[Dataset records]
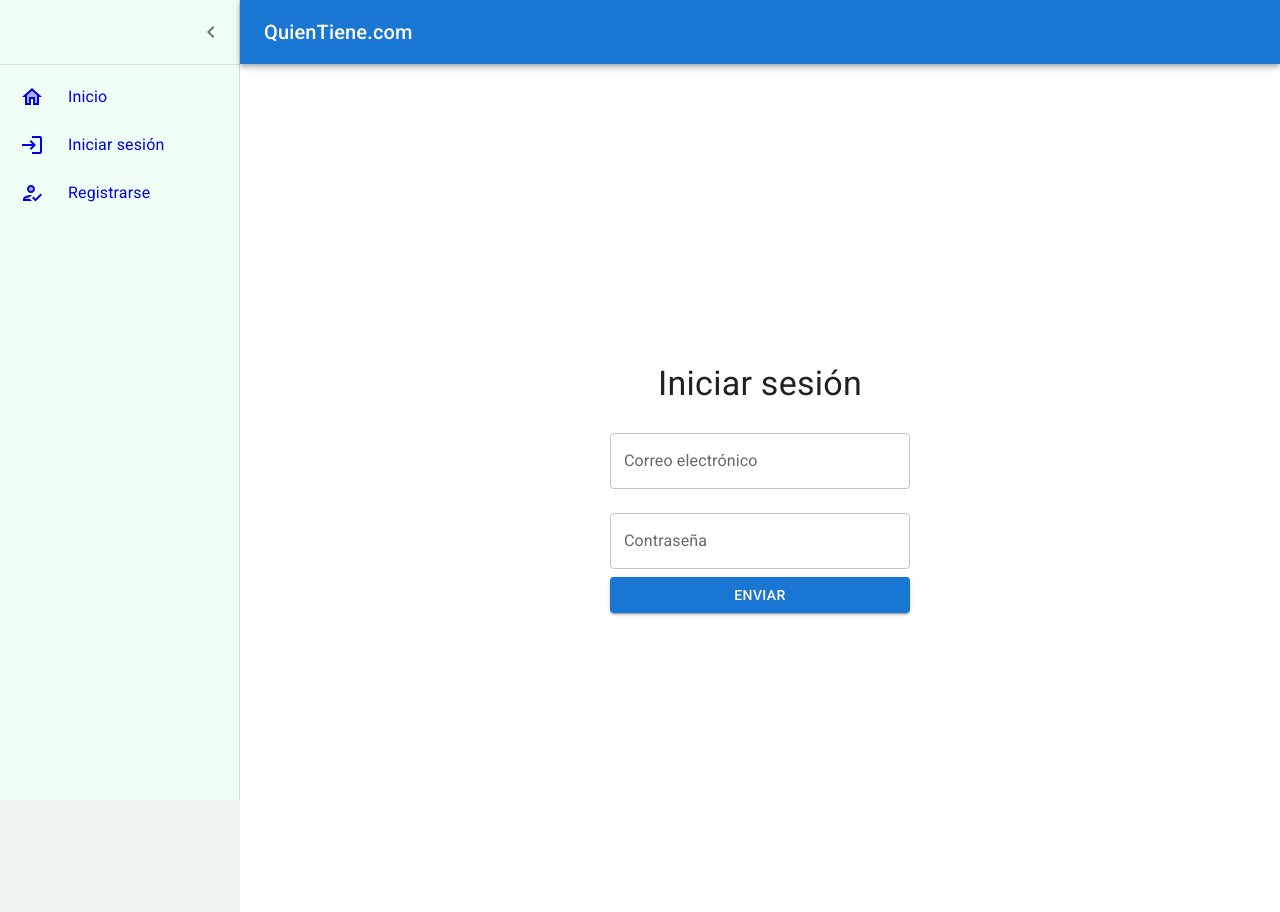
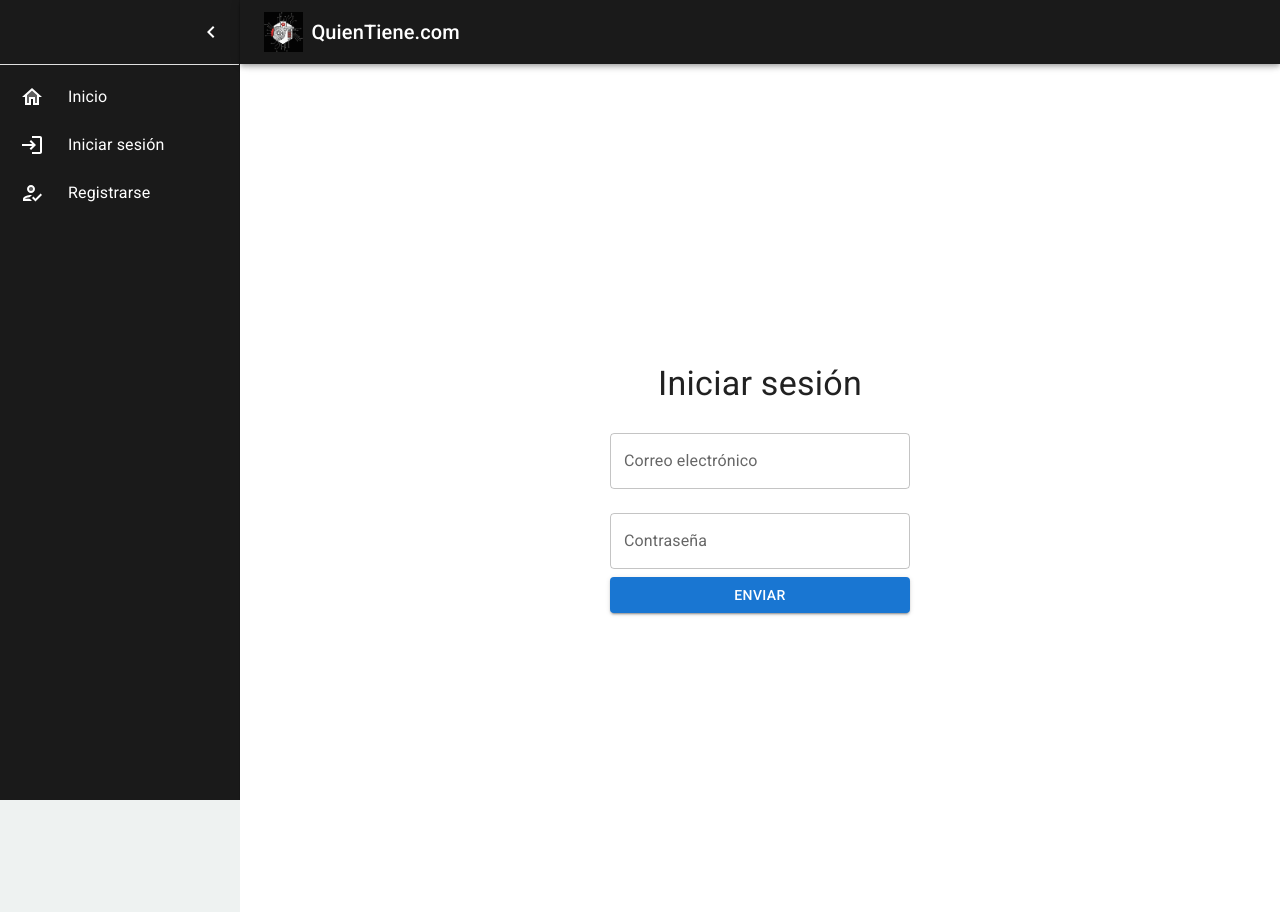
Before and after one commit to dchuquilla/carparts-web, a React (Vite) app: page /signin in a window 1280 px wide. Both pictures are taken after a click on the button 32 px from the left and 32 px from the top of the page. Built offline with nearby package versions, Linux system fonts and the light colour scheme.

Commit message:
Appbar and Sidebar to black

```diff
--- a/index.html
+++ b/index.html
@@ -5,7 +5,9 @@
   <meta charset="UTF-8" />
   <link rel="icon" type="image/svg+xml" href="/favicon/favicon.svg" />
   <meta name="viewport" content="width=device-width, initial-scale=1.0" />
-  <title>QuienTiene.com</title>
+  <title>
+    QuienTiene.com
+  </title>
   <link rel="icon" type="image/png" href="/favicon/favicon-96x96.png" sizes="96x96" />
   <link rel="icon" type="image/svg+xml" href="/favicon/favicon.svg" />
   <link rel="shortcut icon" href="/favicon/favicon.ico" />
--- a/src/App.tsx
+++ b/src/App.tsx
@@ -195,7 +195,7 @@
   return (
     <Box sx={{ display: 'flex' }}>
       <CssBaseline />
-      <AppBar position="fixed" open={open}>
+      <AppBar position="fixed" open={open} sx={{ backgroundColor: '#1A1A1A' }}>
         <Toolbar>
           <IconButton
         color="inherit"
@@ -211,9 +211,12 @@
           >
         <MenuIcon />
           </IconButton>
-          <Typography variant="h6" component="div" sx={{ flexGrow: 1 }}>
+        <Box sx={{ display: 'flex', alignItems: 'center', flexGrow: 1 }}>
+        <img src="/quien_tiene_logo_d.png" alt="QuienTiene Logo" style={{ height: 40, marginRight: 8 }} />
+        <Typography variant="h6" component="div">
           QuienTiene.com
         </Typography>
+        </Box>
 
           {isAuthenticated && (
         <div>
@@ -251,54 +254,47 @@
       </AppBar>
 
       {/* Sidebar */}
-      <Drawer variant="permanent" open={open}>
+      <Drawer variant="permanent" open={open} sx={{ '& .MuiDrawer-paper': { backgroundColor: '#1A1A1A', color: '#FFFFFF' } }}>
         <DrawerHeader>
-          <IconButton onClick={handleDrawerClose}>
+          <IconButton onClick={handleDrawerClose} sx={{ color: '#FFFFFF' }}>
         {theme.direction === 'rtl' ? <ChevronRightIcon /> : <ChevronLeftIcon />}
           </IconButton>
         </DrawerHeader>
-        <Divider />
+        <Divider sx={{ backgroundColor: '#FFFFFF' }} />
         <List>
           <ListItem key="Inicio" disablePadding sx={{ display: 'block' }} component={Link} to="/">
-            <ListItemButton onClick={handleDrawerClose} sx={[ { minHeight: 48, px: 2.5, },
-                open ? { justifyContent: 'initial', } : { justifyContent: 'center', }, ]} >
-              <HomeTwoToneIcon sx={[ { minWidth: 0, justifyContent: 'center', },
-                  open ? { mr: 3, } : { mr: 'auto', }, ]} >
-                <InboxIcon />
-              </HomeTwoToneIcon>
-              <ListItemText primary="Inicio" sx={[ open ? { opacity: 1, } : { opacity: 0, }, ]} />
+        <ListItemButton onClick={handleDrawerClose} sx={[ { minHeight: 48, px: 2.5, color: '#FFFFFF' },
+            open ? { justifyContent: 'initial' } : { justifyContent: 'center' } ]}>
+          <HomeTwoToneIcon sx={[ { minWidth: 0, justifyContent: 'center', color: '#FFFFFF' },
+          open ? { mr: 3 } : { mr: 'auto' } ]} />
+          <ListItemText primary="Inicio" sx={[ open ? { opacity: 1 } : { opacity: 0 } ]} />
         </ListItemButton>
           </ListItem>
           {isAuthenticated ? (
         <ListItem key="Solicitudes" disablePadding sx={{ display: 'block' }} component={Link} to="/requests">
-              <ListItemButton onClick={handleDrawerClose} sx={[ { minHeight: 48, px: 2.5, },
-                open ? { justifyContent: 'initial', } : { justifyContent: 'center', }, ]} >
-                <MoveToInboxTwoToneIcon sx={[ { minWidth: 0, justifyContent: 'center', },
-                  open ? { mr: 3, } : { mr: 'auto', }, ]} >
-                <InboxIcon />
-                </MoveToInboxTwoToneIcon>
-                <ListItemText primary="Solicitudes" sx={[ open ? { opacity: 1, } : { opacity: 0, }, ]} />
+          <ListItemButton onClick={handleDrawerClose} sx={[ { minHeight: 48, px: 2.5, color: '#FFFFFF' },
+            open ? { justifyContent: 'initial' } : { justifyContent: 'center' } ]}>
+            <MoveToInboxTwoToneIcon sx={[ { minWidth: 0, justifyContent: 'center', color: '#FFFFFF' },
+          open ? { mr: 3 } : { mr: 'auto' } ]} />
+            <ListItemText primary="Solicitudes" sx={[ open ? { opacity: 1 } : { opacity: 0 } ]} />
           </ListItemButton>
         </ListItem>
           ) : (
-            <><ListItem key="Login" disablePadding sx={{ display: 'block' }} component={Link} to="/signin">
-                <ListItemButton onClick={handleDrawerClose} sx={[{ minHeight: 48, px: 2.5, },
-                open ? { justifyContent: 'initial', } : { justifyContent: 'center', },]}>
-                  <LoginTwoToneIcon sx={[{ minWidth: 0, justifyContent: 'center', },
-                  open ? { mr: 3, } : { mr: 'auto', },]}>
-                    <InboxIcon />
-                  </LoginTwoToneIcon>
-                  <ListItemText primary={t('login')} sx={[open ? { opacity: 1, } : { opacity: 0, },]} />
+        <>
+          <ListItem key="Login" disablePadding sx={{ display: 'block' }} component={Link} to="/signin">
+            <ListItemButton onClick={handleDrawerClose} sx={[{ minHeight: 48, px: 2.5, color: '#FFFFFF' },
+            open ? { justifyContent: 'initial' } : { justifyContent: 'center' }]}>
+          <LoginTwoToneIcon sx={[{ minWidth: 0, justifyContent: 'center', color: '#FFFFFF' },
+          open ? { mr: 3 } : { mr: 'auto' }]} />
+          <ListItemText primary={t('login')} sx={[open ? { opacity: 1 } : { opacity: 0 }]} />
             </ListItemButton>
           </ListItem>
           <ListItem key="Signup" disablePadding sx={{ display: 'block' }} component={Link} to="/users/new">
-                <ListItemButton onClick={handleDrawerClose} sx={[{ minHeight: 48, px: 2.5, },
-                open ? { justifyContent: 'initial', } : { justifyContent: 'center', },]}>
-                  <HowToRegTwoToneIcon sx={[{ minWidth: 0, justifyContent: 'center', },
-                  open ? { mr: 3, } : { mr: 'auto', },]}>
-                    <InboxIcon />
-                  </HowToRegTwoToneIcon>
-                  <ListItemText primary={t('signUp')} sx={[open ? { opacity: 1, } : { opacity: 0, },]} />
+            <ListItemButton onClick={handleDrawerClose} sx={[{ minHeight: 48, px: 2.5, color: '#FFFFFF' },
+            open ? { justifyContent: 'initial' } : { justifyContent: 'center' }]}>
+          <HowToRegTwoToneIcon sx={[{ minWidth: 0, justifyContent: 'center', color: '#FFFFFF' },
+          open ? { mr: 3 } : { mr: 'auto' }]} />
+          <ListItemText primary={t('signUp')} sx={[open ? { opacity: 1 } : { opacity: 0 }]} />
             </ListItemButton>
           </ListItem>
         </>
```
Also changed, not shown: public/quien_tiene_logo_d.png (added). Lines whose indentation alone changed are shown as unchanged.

- **Task description**
Exactly as they appear above, write out all the entries, without pictures.

- **Written reply**
Before and after one commit to dchuquilla/carparts-web, a React (Vite) app: page /signin in a window 1280 px wide. Both pictures are taken after a click on the button 32 px from the left and 32 px from the top of the page. Built offline with nearby package versions, Linux system fonts and the light colour scheme.

Commit message:
Appbar and Sidebar to black

```diff
--- a/index.html
+++ b/index.html
@@ -5,7 +5,9 @@
   <meta charset="UTF-8" />
   <link rel="icon" type="image/svg+xml" href="/favicon/favicon.svg" />
   <meta name="viewport" content="width=device-width, initial-scale=1.0" />
-  <title>QuienTiene.com</title>
+  <title>
+    QuienTiene.com
+  </title>
   <link rel="icon" type="image/png" href="/favicon/favicon-96x96.png" sizes="96x96" />
   <link rel="icon" type="image/svg+xml" href="/favicon/favicon.svg" />
   <link rel="shortcut icon" href="/favicon/favicon.ico" />
--- a/src/App.tsx
+++ b/src/App.tsx
@@ -195,7 +195,7 @@
   return (
     <Box sx={{ display: 'flex' }}>
       <CssBaseline />
-      <AppBar position="fixed" open={open}>
+      <AppBar position="fixed" open={open} sx={{ backgroundColor: '#1A1A1A' }}>
         <Toolbar>
           <IconButton
         color="inherit"
@@ -211,9 +211,12 @@
           >
         <MenuIcon />
           </IconButton>
-          <Typography variant="h6" component="div" sx={{ flexGrow: 1 }}>
+        <Box sx={{ display: 'flex', alignItems: 'center', flexGrow: 1 }}>
+        <img src="/quien_tiene_logo_d.png" alt="QuienTiene Logo" style={{ height: 40, marginRight: 8 }} />
+        <Typography variant="h6" component="div">
           QuienTiene.com
         </Typography>
+        </Box>
 
           {isAuthenticated && (
         <div>
@@ -251,54 +254,47 @@
       </AppBar>
 
       {/* Sidebar */}
-      <Drawer variant="permanent" open={open}>
+      <Drawer variant="permanent" open={open} sx={{ '& .MuiDrawer-paper': { backgroundColor: '#1A1A1A', color: '#FFFFFF' } }}>
         <DrawerHeader>
-          <IconButton onClick={handleDrawerClose}>
+          <IconButton onClick={handleDrawerClose} sx={{ color: '#FFFFFF' }}>
         {theme.direction === 'rtl' ? <ChevronRightIcon /> : <ChevronLeftIcon />}
           </IconButton>
         </DrawerHeader>
-        <Divider />
+        <Divider sx={{ backgroundColor: '#FFFFFF' }} />
         <List>
           <ListItem key="Inicio" disablePadding sx={{ display: 'block' }} component={Link} to="/">
-            <ListItemButton onClick={handleDrawerClose} sx={[ { minHeight: 48, px: 2.5, },
-                open ? { justifyContent: 'initial', } : { justifyContent: 'center', }, ]} >
-              <HomeTwoToneIcon sx={[ { minWidth: 0, justifyContent: 'center', },
-                  open ? { mr: 3, } : { mr: 'auto', }, ]} >
-                <InboxIcon />
-              </HomeTwoToneIcon>
-              <ListItemText primary="Inicio" sx={[ open ? { opacity: 1, } : { opacity: 0, }, ]} />
+        <ListItemButton onClick={handleDrawerClose} sx={[ { minHeight: 48, px: 2.5, color: '#FFFFFF' },
+            open ? { justifyContent: 'initial' } : { justifyContent: 'center' } ]}>
+          <HomeTwoToneIcon sx={[ { minWidth: 0, justifyContent: 'center', color: '#FFFFFF' },
+          open ? { mr: 3 } : { mr: 'auto' } ]} />
+          <ListItemText primary="Inicio" sx={[ open ? { opacity: 1 } : { opacity: 0 } ]} />
         </ListItemButton>
           </ListItem>
           {isAuthenticated ? (
         <ListItem key="Solicitudes" disablePadding sx={{ display: 'block' }} component={Link} to="/requests">
-              <ListItemButton onClick={handleDrawerClose} sx={[ { minHeight: 48, px: 2.5, },
-                open ? { justifyContent: 'initial', } : { justifyContent: 'center', }, ]} >
-                <MoveToInboxTwoToneIcon sx={[ { minWidth: 0, justifyContent: 'center', },
-                  open ? { mr: 3, } : { mr: 'auto', }, ]} >
-                <InboxIcon />
-                </MoveToInboxTwoToneIcon>
-                <ListItemText primary="Solicitudes" sx={[ open ? { opacity: 1, } : { opacity: 0, }, ]} />
+          <ListItemButton onClick={handleDrawerClose} sx={[ { minHeight: 48, px: 2.5, color: '#FFFFFF' },
+            open ? { justifyContent: 'initial' } : { justifyContent: 'center' } ]}>
+            <MoveToInboxTwoToneIcon sx={[ { minWidth: 0, justifyContent: 'center', color: '#FFFFFF' },
+          open ? { mr: 3 } : { mr: 'auto' } ]} />
+            <ListItemText primary="Solicitudes" sx={[ open ? { opacity: 1 } : { opacity: 0 } ]} />
           </ListItemButton>
         </ListItem>
           ) : (
-            <><ListItem key="Login" disablePadding sx={{ display: 'block' }} component={Link} to="/signin">
-                <ListItemButton onClick={handleDrawerClose} sx={[{ minHeight: 48, px: 2.5, },
-                open ? { justifyContent: 'initial', } : { justifyContent: 'center', },]}>
-                  <LoginTwoToneIcon sx={[{ minWidth: 0, justifyContent: 'center', },
-                  open ? { mr: 3, } : { mr: 'auto', },]}>
-                    <InboxIcon />
-                  </LoginTwoToneIcon>
-                  <ListItemText primary={t('login')} sx={[open ? { opacity: 1, } : { opacity: 0, },]} />
+        <>
+          <ListItem key="Login" disablePadding sx={{ display: 'block' }} component={Link} to="/signin">
+            <ListItemButton onClick={handleDrawerClose} sx={[{ minHeight: 48, px: 2.5, color: '#FFFFFF' },
+            open ? { justifyContent: 'initial' } : { justifyContent: 'center' }]}>
+          <LoginTwoToneIcon sx={[{ minWidth: 0, justifyContent: 'center', color: '#FFFFFF' },
+          open ? { mr: 3 } : { mr: 'auto' }]} />
+          <ListItemText primary={t('login')} sx={[open ? { opacity: 1 } : { opacity: 0 }]} />
             </ListItemButton>
           </ListItem>
           <ListItem key="Signup" disablePadding sx={{ display: 'block' }} component={Link} to="/users/new">
-                <ListItemButton onClick={handleDrawerClose} sx={[{ minHeight: 48, px: 2.5, },
-                open ? { justifyContent: 'initial', } : { justifyContent: 'center', },]}>
-                  <HowToRegTwoToneIcon sx={[{ minWidth: 0, justifyContent: 'center', },
-                  open ? { mr: 3, } : { mr: 'auto', },]}>
-                    <InboxIcon />
-                  </HowToRegTwoToneIcon>
-                  <ListItemText primary={t('signUp')} sx={[open ? { opacity: 1, } : { opacity: 0, },]} />
+            <ListItemButton onClick={handleDrawerClose} sx={[{ minHeight: 48, px: 2.5, color: '#FFFFFF' },
+            open ? { justifyContent: 'initial' } : { justifyContent: 'center' }]}>
+          <HowToRegTwoToneIcon sx={[{ minWidth: 0, justifyContent: 'center', color: '#FFFFFF' },
+          open ? { mr: 3 } : { mr: 'auto' }]} />
+          <ListItemText primary={t('signUp')} sx={[open ? { opacity: 1 } : { opacity: 0 }]} />
             </ListItemButton>
           </ListItem>
         </>
```
Also changed, not shown: public/quien_tiene_logo_d.png (added). Lines whose indentation alone changed are shown as unchanged.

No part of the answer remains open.